This strategy has its trade offs: If wages are high and jobs are plentiful, the luxury goods maker might thrive, but few investors would be attracted to boring counter-cyclical stocks, which might fall as capital flows to more exciting places. It also has its risks: There is no guarantee that the luxury goods stock and the hedge will move in opposite directions. They could both drop due to one catastrophic event, as happened during the financial crisis, or for unrelated reasons, such as Mexico's suspension of mining production due to COVID-19 which drove up the price of silver.
In the index space, moderate price declines are quite common, and they are also highly unpredictable. Investors focusing in this area may be more concerned with moderate declines than with more severe ones. In these cases, a bear put spread is a common hedging strategy.
In this type of spread, the index investor buys a put which has a higher strike price. Next, she sells a put with a lower strike price but the same expiration date. Depending upon the way that the index behaves, the investor thus has a degree of price protection equal to the difference between the two strike prices (minus the cost). While this is likely to be a moderate amount of protection, it is often sufficient to cover a brief downturn in the index.
Risks of Hedging
Hedging is a technique utilized to reduce risk, but it’s important to keep in mind that nearly every hedging practice will have its own downsides. First, as indicated above, hedging is imperfect and is not a guarantee of future success, nor does it ensure that any losses will be mitigated. Rather, investors should think of hedging in terms of pros and cons. Do the benefits of a particular strategy outweigh the added expense it requires? Because hedging will rarely if ever result in an investor making money, it’s worth remembering that a successful hedge is one that only prevents losses.
Hedging and the Everyday Investor
For most investors, hedging will never come into play in their financial activities. Many investors are unlikely to trade a derivative contract at any point. Part of the reason for this is that investors with a long-term strategy, such as those individuals saving for retirement, tend to ignore the day-to-day fluctuations of a given security. In these cases, short-term fluctuations are not critical because an investment will likely grow with the overall market.
For investors who fall into the buy-and-hold category, there may seem to be little to no reason to learn about hedging at all.
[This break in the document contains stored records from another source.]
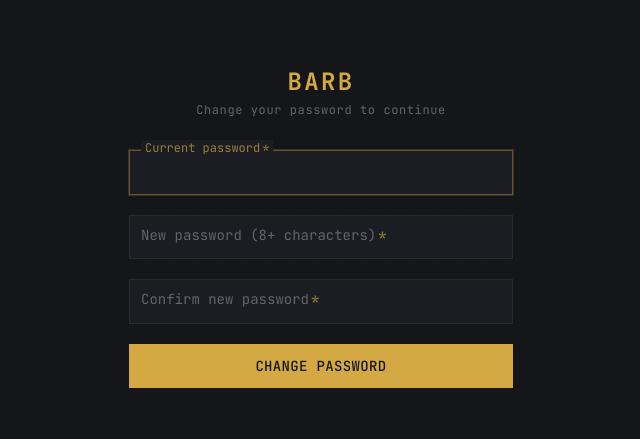
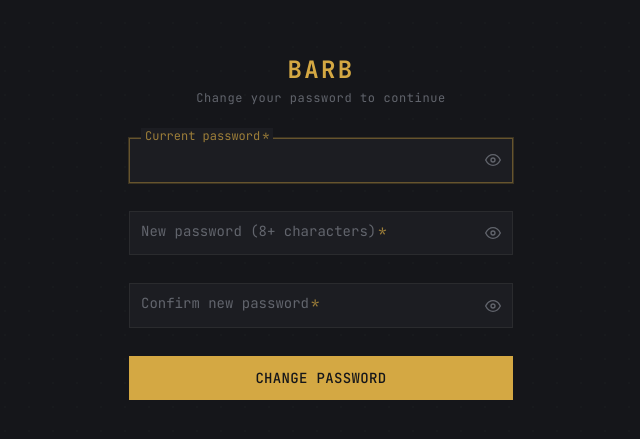
Before and after one commit to travisbale/barb, a Vue app in the folder frontend/: page /change-password in a window 1280 px wide. Shown: the part 205-644 px from the top of the page, without its empty margins (319-959 px from the left). Built offline with nearby package versions, Linux system fonts and the light colour scheme.

Commit message:
Add a "show password" button to password inputs

```diff
--- a/frontend/src/components/AppInput.vue
+++ b/frontend/src/components/AppInput.vue
@@ -1,5 +1,7 @@
 <script setup lang="ts">
 import { ref } from 'vue'
+import IconEyeOpen from './IconEyeOpen.vue'
+import IconEyeClosed from './IconEyeClosed.vue'
 
 const props = defineProps<{
   modelValue: string
@@ -16,7 +18,10 @@
 }>()
 
 const focused = ref(false)
+const showPassword = ref(false)
 const isActive = () => focused.value || props.modelValue
+const isPassword = () => props.type === 'password'
+const inputType = () => isPassword() && showPassword.value ? 'text' : (props.type ?? 'text')
 </script>
 
 <template>
@@ -43,12 +48,23 @@
       v-else
       :value="modelValue"
       @input="$emit('update:modelValue', ($event.target as HTMLInputElement).value)"
-      :type="type ?? 'text'"
+      :type="inputType()"
       :required="required"
       :autofocus="autofocus"
       @focus="focused = true"
       @blur="focused = false"
       class="w-full px-3 pt-3 pb-2 bg-surface border border-edge text-sm font-mono text-primary focus:outline-none focus:border-amber/40 focus:ring-1 focus:ring-amber/20 transition-colors leading-relaxed"
+      :class="{ 'pr-10': isPassword() }"
     />
+    <button
+      v-if="isPassword()"
+      type="button"
+      @click="showPassword = !showPassword"
+      class="absolute right-3 top-1/2 -translate-y-1/2 text-dim hover:text-primary transition-colors"
+      tabindex="-1"
+    >
+      <IconEyeOpen v-if="!showPassword" />
+      <IconEyeClosed v-else />
+    </button>
   </div>
 </template>
--- /dev/null
+++ b/frontend/src/components/IconEyeClosed.vue
@@ -0,0 +1,6 @@
+<template>
+  <svg width="16" height="16" viewBox="0 0 24 24" fill="none" stroke="currentColor" stroke-width="2" stroke-linecap="round" stroke-linejoin="round">
+    <path d="M17.94 17.94A10.07 10.07 0 0112 20c-7 0-11-8-11-8a18.45 18.45 0 015.06-5.94M9.9 4.24A9.12 9.12 0 0112 4c7 0 11 8 11 8a18.5 18.5 0 01-2.16 3.19m-6.72-1.07a3 3 0 11-4.24-4.24" />
+    <line x1="1" y1="1" x2="23" y2="23" />
+  </svg>
+</template>
--- /dev/null
+++ b/frontend/src/components/IconEyeOpen.vue
@@ -0,0 +1,6 @@
+<template>
+  <svg width="16" height="16" viewBox="0 0 24 24" fill="none" stroke="currentColor" stroke-width="2" stroke-linecap="round" stroke-linejoin="round">
+    <path d="M1 12s4-8 11-8 11 8 11 8-4 8-11 8-11-8-11-8z" />
+    <circle cx="12" cy="12" r="3" />
+  </svg>
+</template>
--- a/frontend/src/views/ChangePassword.vue
+++ b/frontend/src/views/ChangePassword.vue
@@ -38,7 +38,7 @@
         <div class="font-mono text-xs text-dim mt-1 tracking-wider">Change your password to continue</div>
       </div>
 
-      <form @submit.prevent="submit" class="flex flex-col gap-5">
+      <form @submit.prevent="submit" class="flex flex-col gap-7">
         <AppInput v-model="currentPassword" placeholder="Current password" type="password" required autofocus />
         <AppInput v-model="newPassword" placeholder="New password (8+ characters)" type="password" required />
         <AppInput v-model="confirmPassword" placeholder="Confirm new password" type="password" required />
```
Still, because large companies and investment funds tend to engage in hedging practices on a regular basis, and because these investors might follow or even be involved with these larger financial entities, it’s useful to have an understanding of what hedging entails so as to better be able to track and comprehend the actions of these larger players.